Five couples making 30k a year (15k each averaged out). Pay childcare provider 5k a year.

Childcare provider charges 25k a year, subtract costs eg rent, insurance, let's pretend it's 50%, makes 12.5k a year. If we're making this situation equal for the hypothetical, childcare provider has to also be part of a couple, so for the couple to average out same as other couples, partner would need to be making 17.5k a year. If you raise it to 6k cost per year, 30k a year all parents together, you're back to having a 15k equal income...

In any case then the daycare provider has a kid. They continue working at their job, send their kid for 6k somewhere else, and net the same 24k as everyone else in this scenario.
posted by Cozybee at 5:55 AM on April 6


- and have a lower standard of living than their parents did as a one-job family where the one job was "middle management at a factory" or something like that.

I'm sorry but "no", this is really wrong. I mean, I guess it depends on your definition of 'standard of living', but sticking to the education part alone, when they were kids, those doctors were not in super immersive deep educational care from ages 1-5 years old. It's a really modern idea that ages 1-5 are super important for structured learning, and its most assuredly trickle-down from the extreme upper class and stereotypical 'Asian tiger moms', not even upper middle class earners like generalized doctors.

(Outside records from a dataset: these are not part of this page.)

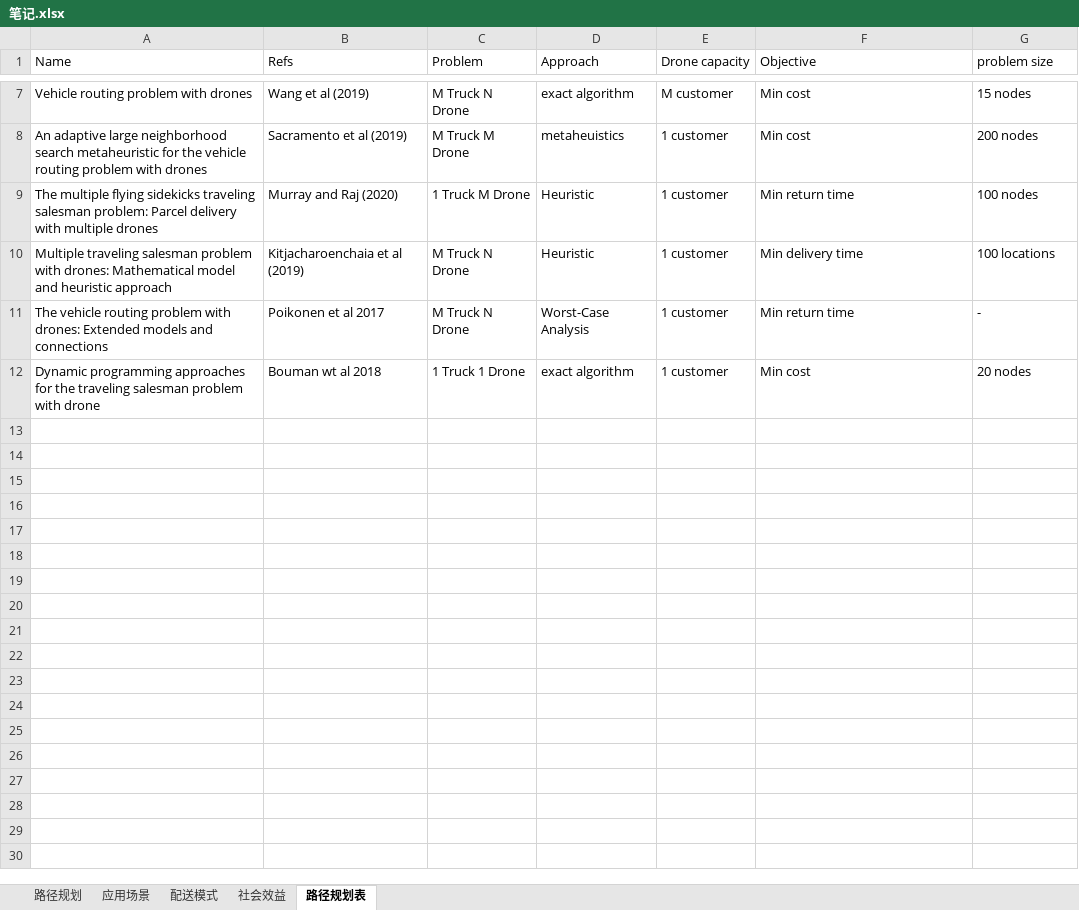
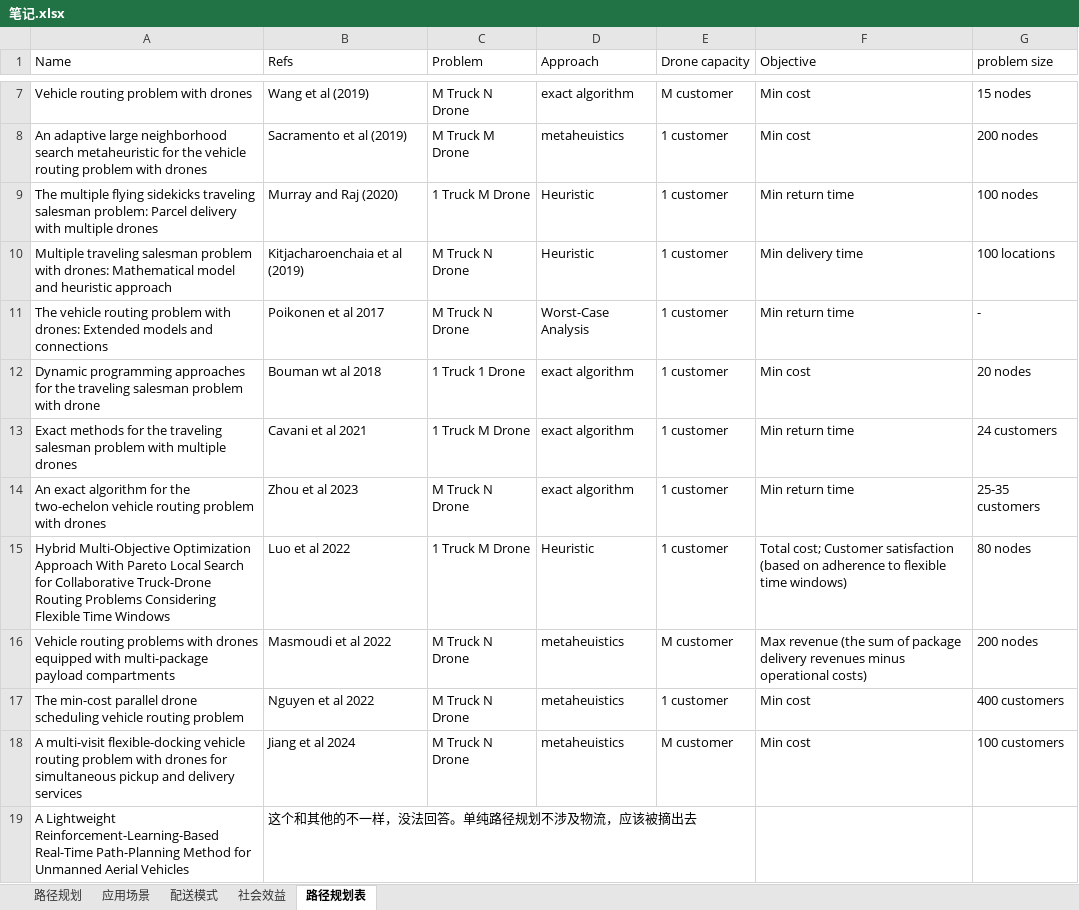
Before and after one commit to tanglie1993/drone, an Excel workbook: notes/笔记.xlsx, sheet 路径规划表, drawn as a sheet; only a part is shown, gaps mark what is left out; values as stored, in another font and other column widths than the file's, no borders; the diff names each change by its address in the sheet, - before the commit and + after, or states it on an @@ line.

```diff
--- a/notes/笔记.xlsx (sheet 路径规划表)
+++ b/notes/笔记.xlsx (sheet 路径规划表)
+row 13: Exact methods for the traveling salesman problem with multiple drones | Cavani et al 2021 | 1 Truck M Drone | exact algorithm | 1 customer | Min return time | 24 customers
+row 14: An exact algorithm for the two-echelon vehicle routing problem with drones | Zhou et al 2023 | M Truck N Drone | exact algorithm | 1 customer | Min return time | 25-35 customers
+row 15: Hybrid Multi-Objective Optimization Approach With Pareto Local Search for Collaborative Truck-Drone Routing Problems Considering Flexible Time Windows | Luo et al 2022 | 1 Truck M Drone | Heuristic | 1 customer | Total cost; Customer satisfaction (based on adherence to flexible time windows) | 80 nodes
+row 16: Vehicle routing problems with drones equipped with multi-package payload compartments | Masmoudi et al 2022 | M Truck N Drone | metaheuistics | M customer | Max revenue (the sum of package delivery revenues minus operational costs) | 200 nodes
+row 17: The min-cost parallel drone scheduling vehicle routing problem | Nguyen et al 2022 | M Truck N Drone | metaheuistics | 1 customer | Min cost | 400 customers
+row 18: A multi-visit flexible-docking vehicle routing problem with drones for simultaneous pickup and delivery services | Jiang et al 2024 | M Truck N Drone | metaheuistics | M customer | Min cost | 100 customers
+row 19: A Lightweight Reinforcement-Learning-Based Real-Time Path-Planning Method for Unmanned Aerial Vehicles | 这个和其他的不一样，没法回答。单纯路径规划不涉及物流，应该被摘出去
```
Also changed, not shown: sheet 社会效益, sheet 路径规划, sheet 配送模式, 13 other files.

They were in a daycare where they rolled around, watched tv (even if some of it was vaguely educational like Sesame Street or other PBS shows) and played with friends. It was basically the equivalent of baby sitting, so expecting your baby sitter to have a Masters in education and teach your 3-4 year old to read was way beyond the scope of the job. Ergo, it paid less, since the adults were expected to have a way different skillset.

I haven't studied this that much, but this really recent shift in the expectations is probably at least a driver of the disparate pay scales, and it's barely even comprehensible unless you currently have children (ie: it's not something your parents experienced when they were parents) so the older generation is not automatically going to agree or be on parents' side.

Back then, education started in 1st grade, the expectation of kindergarten was basically that your kid could handle their own bodily functions most of the time, and that's it. The current expectation that kids know all their letters and can read and write in kindergarten is modern.

Basically, comparing what daycare cost some theoretical middle manager back in the olden days and now is not a fair comparison because the expectations of the job were very different. They paid less and got less. Now we pay more, get more, and expect even more.
posted by The_Vegetables at 7:25 AM on April 6 [2 favorites]


« Older Streetsblog NYC   |   Google v. Oracle Newer »


You are not currently logged in. Log in or create a new account to post comments.